Doha is dead.
The WTO is dead.
Such pronouncements are being heard in the wake of the suspension last month of the Doha Round of international trade negotiations.
Named for the capital of Qatar, the Middle Eastern nation where they were begun in November 2001, the talks involved 149 nations and were being held under the auspices of the Geneva, Switzerland-based World Trade Organization (WTO). The intended agenda was remarkably ambitious, involving not only the lowering of barriers to trade in manufactured goods, but also tackling the tough issues of investment and intellectual property protection, and most especially the highly-charged issues of agricultural subsidies and agricultural tariffs. Notably, the U.S. and Europe planted themselves in widely separated fields and refused to find common ground, even as the globe's economically developed countries and the world's developing nations staked out dramatically opposed positions on market access and would not yield.
Death notices for Doha and the WTO, however, are premature.

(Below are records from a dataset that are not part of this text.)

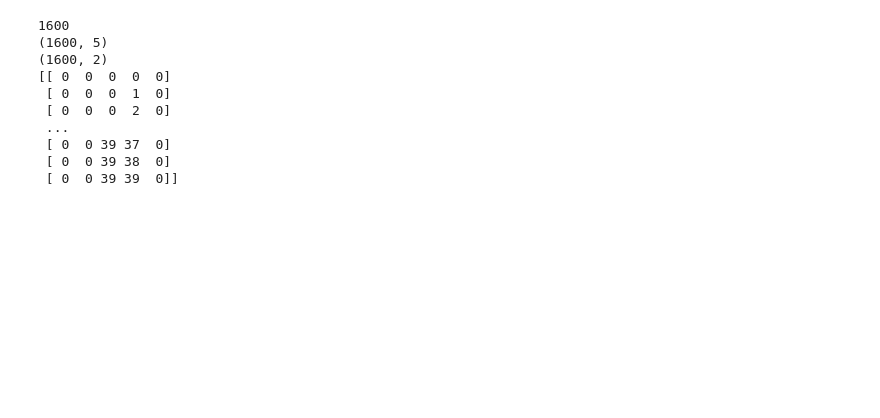
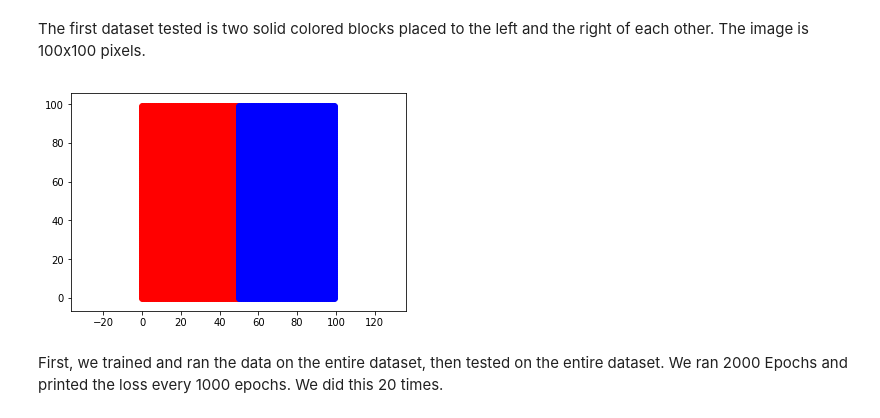
Before and after one commit to shudaniel/tensorflow_practice, a Jupyter notebook: Tensorflow practice.ipynb, the cells around one changed output. Drawn from its saved outputs; the diff is of its cells as text; code cells hidden in the pictures; blank space fills up the shorter version.

```diff
--- a/Tensorflow practice.ipynb
+++ b/Tensorflow practice.ipynb
@@ -18,38 +51,30 @@ def generate_dataset(filename):
     return data
 # %%
-num_labels = 2
 def extract_data(filename, num_labels):
     data = generate_dataset(filename)
     dim = data.ts.values.shape[0]
-    print(dim)
-    #type(data.x_coordinate.values[1])
     dataset_x = np.concatenate((data.ts.values.reshape(dim,1),
                               data.user.values.reshape(dim,1),
                               data.x_coordinate.values.reshape(dim,1),
                               data.y_coordinate.values.reshape(dim,1),
                               data.color.values.reshape(dim,1)), axis=1)
-    print(dataset_x.shape)
     dataset_y = np.zeros((dim,num_labels))
     for i in range(dim):
         dataset_y[i][data.label.values[i]] = 1
-    print(dataset_y.shape)
-    return dataset_x, dataset_y
+    return dataset_x, dataset_y, dataset_x.shape[0]
-# %%
-train_x, train_y = extract_data('checkerboard_big.txt', num_labels)
-# valid_x, valid_y = extract_data('validation.txt', num_labels)
-# test_x, test_y = extract_data('test_blocks.txt', num_labels)
-print(train_x)
-# %% [output]
-1600
-(1600, 5)
-(1600, 2)
-[[ 0  0  0  0  0]
- [ 0  0  0  1  0]
- [ 0  0  0  2  0]
- ...
- [ 0  0 39 37  0]
- [ 0  0 39 38  0]
- [ 0  0 39 39  0]]
+# %%
+def create_training_and_testing_sets(x_data, y_data, shape, num_test_points):
+    test_indexes = random.sample(range(0, shape), num_test_points )
+
+
+    train_indexes = np.setdiff1d(list(range(0,shape)),test_indexes)
+    train_x = x_data[train_indexes]
+    train_y = y_data[train_indexes]
+
+    test_x = x_data[test_indexes]
+    test_y = y_data[test_indexes]
+
+    return train_x, train_y, test_x, test_y
 # %%
 def build_model():
     x = tf.placeholder(tf.float32, shape=(None, 5), name='x')
@@ -124,2 +125,15 @@ def run(x, y, init, train_op, loss, accuracy):
+# %% [markdown]
+The first dataset tested is two solid colored blocks placed to the left and the right of each other. The image is 100x100 pixels.
+# %%
+data_x, data_y, shape = extract_data('two_blocks_lr.txt', num_labels)
+
+# Randomly take 9000 pixels to test on. The training set is only 1000
+train_x, train_y, test_x, test_y = create_training_and_testing_sets(x_data, y_data, shape, 9000)
+draw_image(data_x)
+# %% [output]
+[figure, added]
+# %% [markdown]
+First, we trained and ran the data on the entire dataset, then tested on the entire dataset. We ran 2000 Epochs and printed the loss every 1000 epochs.
+We did this 20 times.
 # %%
 for i in range(20):
```
Also changed, not shown: parts of 17 cells of this notebook, 2 other files.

The economic world of today is itself far different from the world into which the General Agreement of Tariffs and Trade (GATT), the WTO's predecessor organization, was born in the years just after World War II. Trade in goods and services is now several times what it was then -- global trade and investment are now measured in the trillions of U.S. dollars -- and trade is more sophisticated and arguably more important to far more nations' economic standing in the world. It can be said that if a WTO did not now exist, a WTO would have to be created to help discipline trade in an increasingly competitive and economically interdependent world.
This is not to ignore the increasing number of bilateral free-trade agreements that have been negotiated both before and during the Doha Round of multilateral trade talks. They are doing much to lower tariffs, to lower non-tariff barriers to trade and to raise economic prospects, especially those of developing countries.

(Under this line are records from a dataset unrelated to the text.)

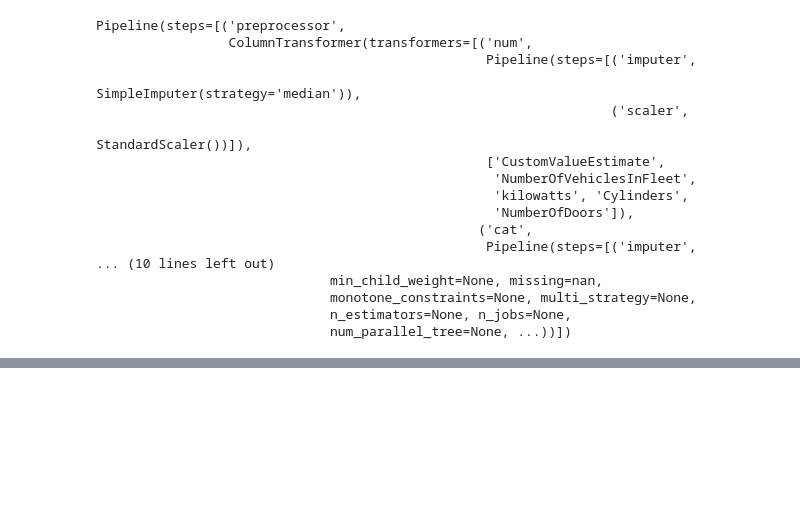
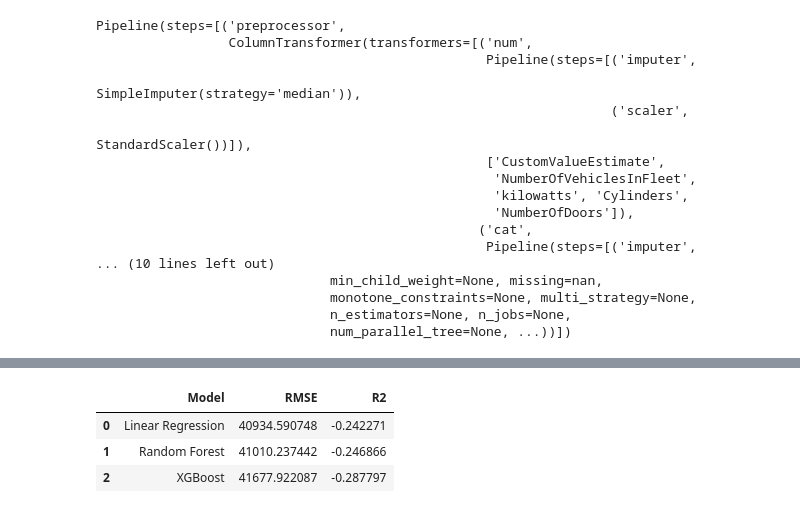
Before and after one commit to Redeat-Birhane/insurance-risk-analytics, a Jupyter notebook: notebooks/03_modeling.ipynb, the cells around one changed output, grey strips where cells are left out. Cells and saved outputs as stored; diff of their text form; code cells hidden in the pictures; blank space fills up the shorter version.

Commit message:
feat: evaluate regression models using RMSE and R2

```diff
--- a/notebooks/03_modeling.ipynb
+++ b/notebooks/03_modeling.ipynb
@@ -220,0 +230,25 @@ Pipeline(steps=[('preprocessor',
+# %%
+def evaluate(model, X_test, y_test):
+    preds = model.predict(X_test)
+    rmse = np.sqrt(mean_squared_error(y_test, preds))
+    r2 = r2_score(y_test, preds)
+    return rmse, r2
+models = {
+    "Linear Regression": lin_model,
+    "Random Forest": rf_model,
+    "XGBoost": xgb_model
+}
+
+results = []
+
+for name, model in models.items():
+    rmse, r2 = evaluate(model, X_test, y_test)
+    results.append([name, rmse, r2])
+
+results_df = pd.DataFrame(results, columns=["Model", "RMSE", "R2"])
+results_df
+# %% [output]
+|  | Model | RMSE | R2 |
+| 0 | Linear Regression | 40934.590748 | -0.242271 |
+| 1 | Random Forest | 41010.237442 | -0.246866 |
+| 2 | XGBoost | 41677.922087 | -0.287797 |
```
Also changed, not shown: parts of 1 cell of this notebook.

But the bilateral nature of two-nation free-trade agreements is both a strength and a shortcoming. Bilateral negotiations involve just two nations, not 149. The negotiations are focused on a few issues. Implementation often can follow swiftly after agreement. What's more, bilateral negotiations can be the blocks with which multilateral negotiations are built.
But bilateral agreements are not multilateral agreements. They are limited in their scope and simply can't embrace tariffs, non-tariff barriers, and investment and intellectual property issues on a global scale. Something like the WTO would have to be created if only to catalog all the bilateral agreements now in place around the world.

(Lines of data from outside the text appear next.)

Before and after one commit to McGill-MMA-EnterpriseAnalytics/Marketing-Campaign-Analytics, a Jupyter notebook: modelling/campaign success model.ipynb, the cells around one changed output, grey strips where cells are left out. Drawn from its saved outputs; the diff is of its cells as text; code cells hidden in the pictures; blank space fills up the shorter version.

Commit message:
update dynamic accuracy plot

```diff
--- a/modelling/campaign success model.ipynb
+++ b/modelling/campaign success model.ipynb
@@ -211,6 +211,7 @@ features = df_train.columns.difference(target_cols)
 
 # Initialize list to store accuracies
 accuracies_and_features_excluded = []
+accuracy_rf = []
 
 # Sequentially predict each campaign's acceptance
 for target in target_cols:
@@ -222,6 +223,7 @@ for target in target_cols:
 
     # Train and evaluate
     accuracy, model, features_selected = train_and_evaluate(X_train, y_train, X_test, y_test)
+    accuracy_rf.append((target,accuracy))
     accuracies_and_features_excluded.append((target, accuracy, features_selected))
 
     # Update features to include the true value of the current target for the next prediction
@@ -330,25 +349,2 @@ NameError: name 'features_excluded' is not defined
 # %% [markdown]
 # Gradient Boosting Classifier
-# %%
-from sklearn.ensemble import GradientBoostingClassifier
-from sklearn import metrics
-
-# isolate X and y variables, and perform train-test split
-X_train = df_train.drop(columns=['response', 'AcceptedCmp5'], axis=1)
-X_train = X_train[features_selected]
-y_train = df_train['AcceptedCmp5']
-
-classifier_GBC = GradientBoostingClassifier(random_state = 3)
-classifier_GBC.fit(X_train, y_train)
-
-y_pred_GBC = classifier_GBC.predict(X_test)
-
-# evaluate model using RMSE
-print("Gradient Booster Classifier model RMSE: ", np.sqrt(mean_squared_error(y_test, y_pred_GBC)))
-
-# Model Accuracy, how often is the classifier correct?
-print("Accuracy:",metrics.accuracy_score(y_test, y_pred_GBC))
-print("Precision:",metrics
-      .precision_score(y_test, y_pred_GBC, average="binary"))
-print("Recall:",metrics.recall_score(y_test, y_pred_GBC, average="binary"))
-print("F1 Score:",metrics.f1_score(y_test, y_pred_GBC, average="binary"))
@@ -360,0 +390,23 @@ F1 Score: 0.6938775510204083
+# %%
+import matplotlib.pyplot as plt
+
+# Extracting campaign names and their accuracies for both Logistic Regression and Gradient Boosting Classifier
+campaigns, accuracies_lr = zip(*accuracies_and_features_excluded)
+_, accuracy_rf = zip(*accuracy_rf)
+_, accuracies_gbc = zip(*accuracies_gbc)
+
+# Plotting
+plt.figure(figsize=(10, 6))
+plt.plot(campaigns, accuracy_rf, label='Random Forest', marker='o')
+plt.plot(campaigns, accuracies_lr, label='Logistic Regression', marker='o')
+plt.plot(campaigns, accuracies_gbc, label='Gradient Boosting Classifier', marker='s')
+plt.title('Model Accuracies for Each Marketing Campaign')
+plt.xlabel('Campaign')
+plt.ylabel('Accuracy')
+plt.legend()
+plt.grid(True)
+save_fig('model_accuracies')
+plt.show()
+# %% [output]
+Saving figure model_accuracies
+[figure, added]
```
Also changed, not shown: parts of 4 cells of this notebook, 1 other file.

Meanwhile, what has been particularly striking about the now-suspended Doha Round of WTO talks is the rigidity of the positions that nations, including the U.S., have taken. So many of these countries have approached the Doha Round as members of a very selfish "Me" generation, a generation which does not really believe in negotiations but demands that others give me what I want. Free and fair trade in this context loses any international characteristics; trade must be free and fair for me. Others must look after their interests; I'm interested only in my interests.
No sophisticated trading nation goes into trade talks on a WTO scale putting its final position first. A nation works with others to set an agenda and then bargains the possible. However, the 149 nations of the WTO have done a remarkable and regrettable job of forgetting why they have been meeting in the first place. It's time for them to refresh their memories.
It's time for the 149 nations of the WTO to identify anew the most important trade issues that they collectively face. Their goal should be not to create an ambitious agenda but a workable agenda. It's time for the 149 nations of the WTO to think about what failure of the Doha Round would mean not only to their individual countries but also to the world of trade and investment generally. It's time for the 149 nations of the WTO to be very specific with their businesses and most especially their general publics what the benefits and costs of additional trade liberalization are likely to be. Ultimate approval of any trade agreement more than ever before depends upon informed consent for the talks at their outset.
A conclusion of a renewed Doha Round is highly unlikely to come this year. And it may not come in 2007. It may not come until there are new presidents in France and the United States and a new prime minister in the UK. The year is not as important as workable results which have widespread support.
There is still time for a successful Doha Round.
John McClenahen is an IndustryWeek senior editor. He is based in Washington, D.C.